A student goes through the check-in process with staff before being dropped off at Sisters Elementary School Monday morning. photo by Charlie Kanzig
For the first time since mid-March students in kindergarten through third grade will return to Sisters Elementary School (SES) for in-class instruction, thanks to a consistent drop in COVID-19 cases in Deschutes County.

The statistical metric of fewer than 30 cases per 100,000 has held for over three consecutive weeks, allowing the return of the youngest members of the Sisters School District to move from “Comprehensive Distance Learning” to “Hybrid Learning.” (Cases did jump again late last week).

Students will attend classes in person Monday through Thursday and continue to take part in Comprehensive Distance Learning on Fridays.

Getting students back into the school building requires a comprehensive plan to meet health and safety standards, according to Superintendent Curt Scholl.

“We are excited to get to see our K-3 students for in-person instruction,” he said. “Our elementary staff has done a great job preparing so we can safely educate our K-3 students. We continue to advocate for our entire community to wear their masks, physically distance, and wash their hands so our metrics will improve enough that we can reopen for all of our students by next month.”

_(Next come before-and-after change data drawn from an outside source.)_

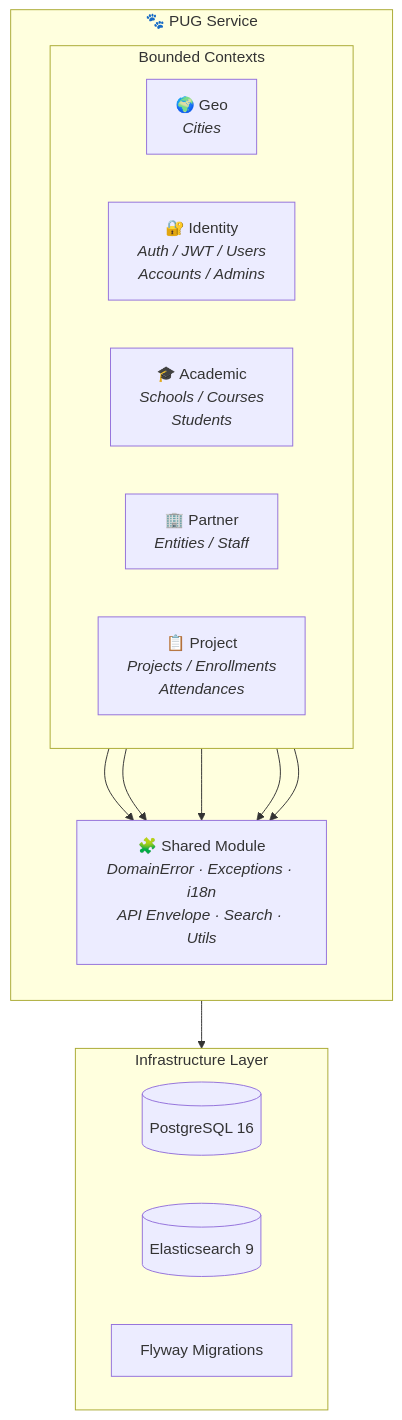
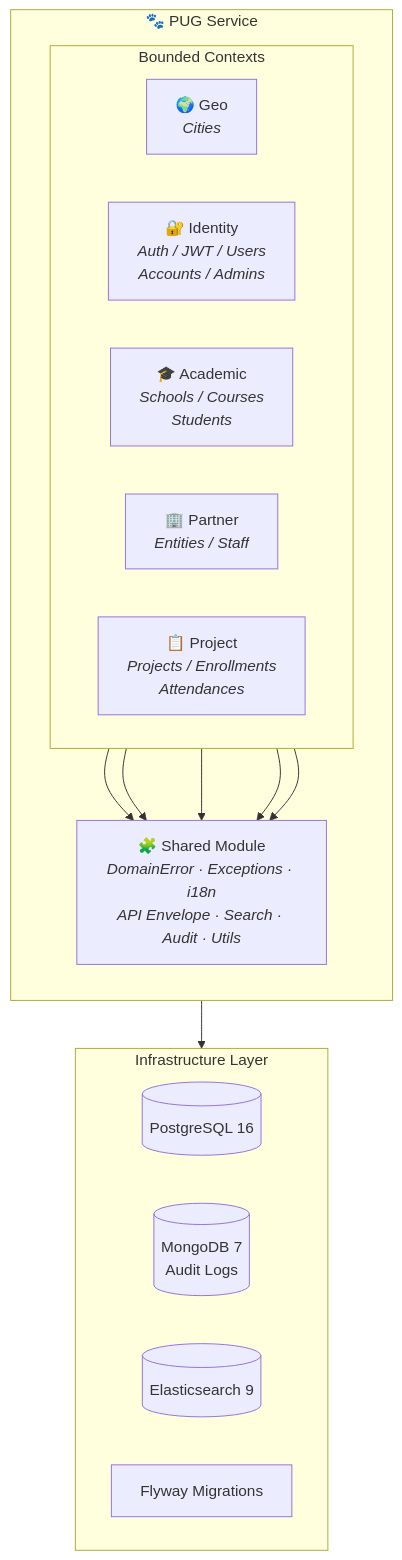
One commit to Plataforma-Universidade-Gratuita/pug-service changed the second of 6 diagrams in README.md. Above: the diagram before and after it, drawn with Mermaid. The commit also changed other lines of this file and 31 other files, not shown here.

````diff
--- a/README.md
+++ b/README.md
@@ -65,31 +74,32 @@
 ```mermaid
 graph TB
     subgraph PUG["🐾 PUG Service"]
         direction TB
         subgraph Modules["Bounded Contexts"]
             direction LR
             GEO["🌍 Geo<br/><i>Cities</i>"]
             IDENTITY["🔐 Identity<br/><i>Auth / JWT / Users<br/>Accounts / Admins</i>"]
             ACADEMIC["🎓 Academic<br/><i>Schools / Courses<br/>Students</i>"]
             PARTNER["🏢 Partner<br/><i>Entities / Staff</i>"]
             PROJECT["📋 Project<br/><i>Projects / Enrollments<br/>Attendances</i>"]
         end
 
-        SHARED["🧩 Shared Module<br/><i>DomainError · Exceptions · i18n<br/>API Envelope · Search · Utils</i>"]
+        SHARED["🧩 Shared Module<br/><i>DomainError · Exceptions · i18n<br/>API Envelope · Search · Audit · Utils</i>"]
 
         GEO --> SHARED
         IDENTITY --> SHARED
         ACADEMIC --> SHARED
         PARTNER --> SHARED
         PROJECT --> SHARED
     end
 
     subgraph Infra["Infrastructure Layer"]
         direction LR
         PG[("PostgreSQL 16")]
+        MONGO[("MongoDB 7<br/>Audit Logs")]
         ES[("Elasticsearch 9")]
         FW["Flyway Migrations"]
     end
 
     SHARED --> Infra
 ```
````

To make the transition more manageable for staff, students, and parents, re-entry for second and third grades began Monday September 28, with kindergarten and first grade to follow the next day.

Protocols for keeping social distancing require limiting cohorts and employing staggered drop-off, starting times, and pick-up times for different grade levels, which will take some getting used to for everyone, according to Principal Joan Warburg.

“For example, the parking lot has been modified to help with the smooth process of parents dropping students off and picking them up,” she said. “All parents have been provided instructions of times and procedures and staff will be available to help everyone adapt to the new routines.”

Though the requirements to check kids into school, including a visual screening, will take extra time, being able to have all students back in the classrooms is worth all the effort in Warburg’s mind.

“It is with great joy that we have met metrics in Deschutes County for K-3rd graders to return to in-person learning,” she said. “Our teachers and other staff have worked tirelessly to get things ready to safely welcome our students back for the first time in months.”

According to Warburg, requirements include that students will wear face coverings, classrooms have been set up to allow for required space between desks, routines established for using the restroom, rules put in place for conducting recess, and plans laid out to keep surfaces sanitized, among others.

“The first few days of school will be filled with everyone (parents, staff, and students) learning new routines for school and we appreciate the patience and grace that our parents have shown us as we navigate this new reality,” she said.

Warburg acknowledged the effort put in place — along with the excitement — surrounding getting students back into the school.

“Reopening school under COVID wouldn’t be possible without the incredible amount of sacrificial work from every member of our SES team, along with all the support team members in the district including those in the maintenance, transportation, and nutrition departments,” she said. “We believe that the best learning environment for our students is in person, and we have been working with the Oregon Department of Education and the Department of County Human Services to be able to open. Our building is ready and our staff is eager to welcome our students back to in-person learning,” she said.

She added, “We appreciate the support of our community and take our responsibility seriously. We have considered every detail to ensure the mental and physical health and safety of all of our students.”

When infection rates get down to 10 per 100,000 in Deschutes County for three consecutive weeks, grades 4-12 will be allowed to return to in-class learning. The earliest that could take place is October 19.

The complete school reopening blueprint is available on the Sisters School District website.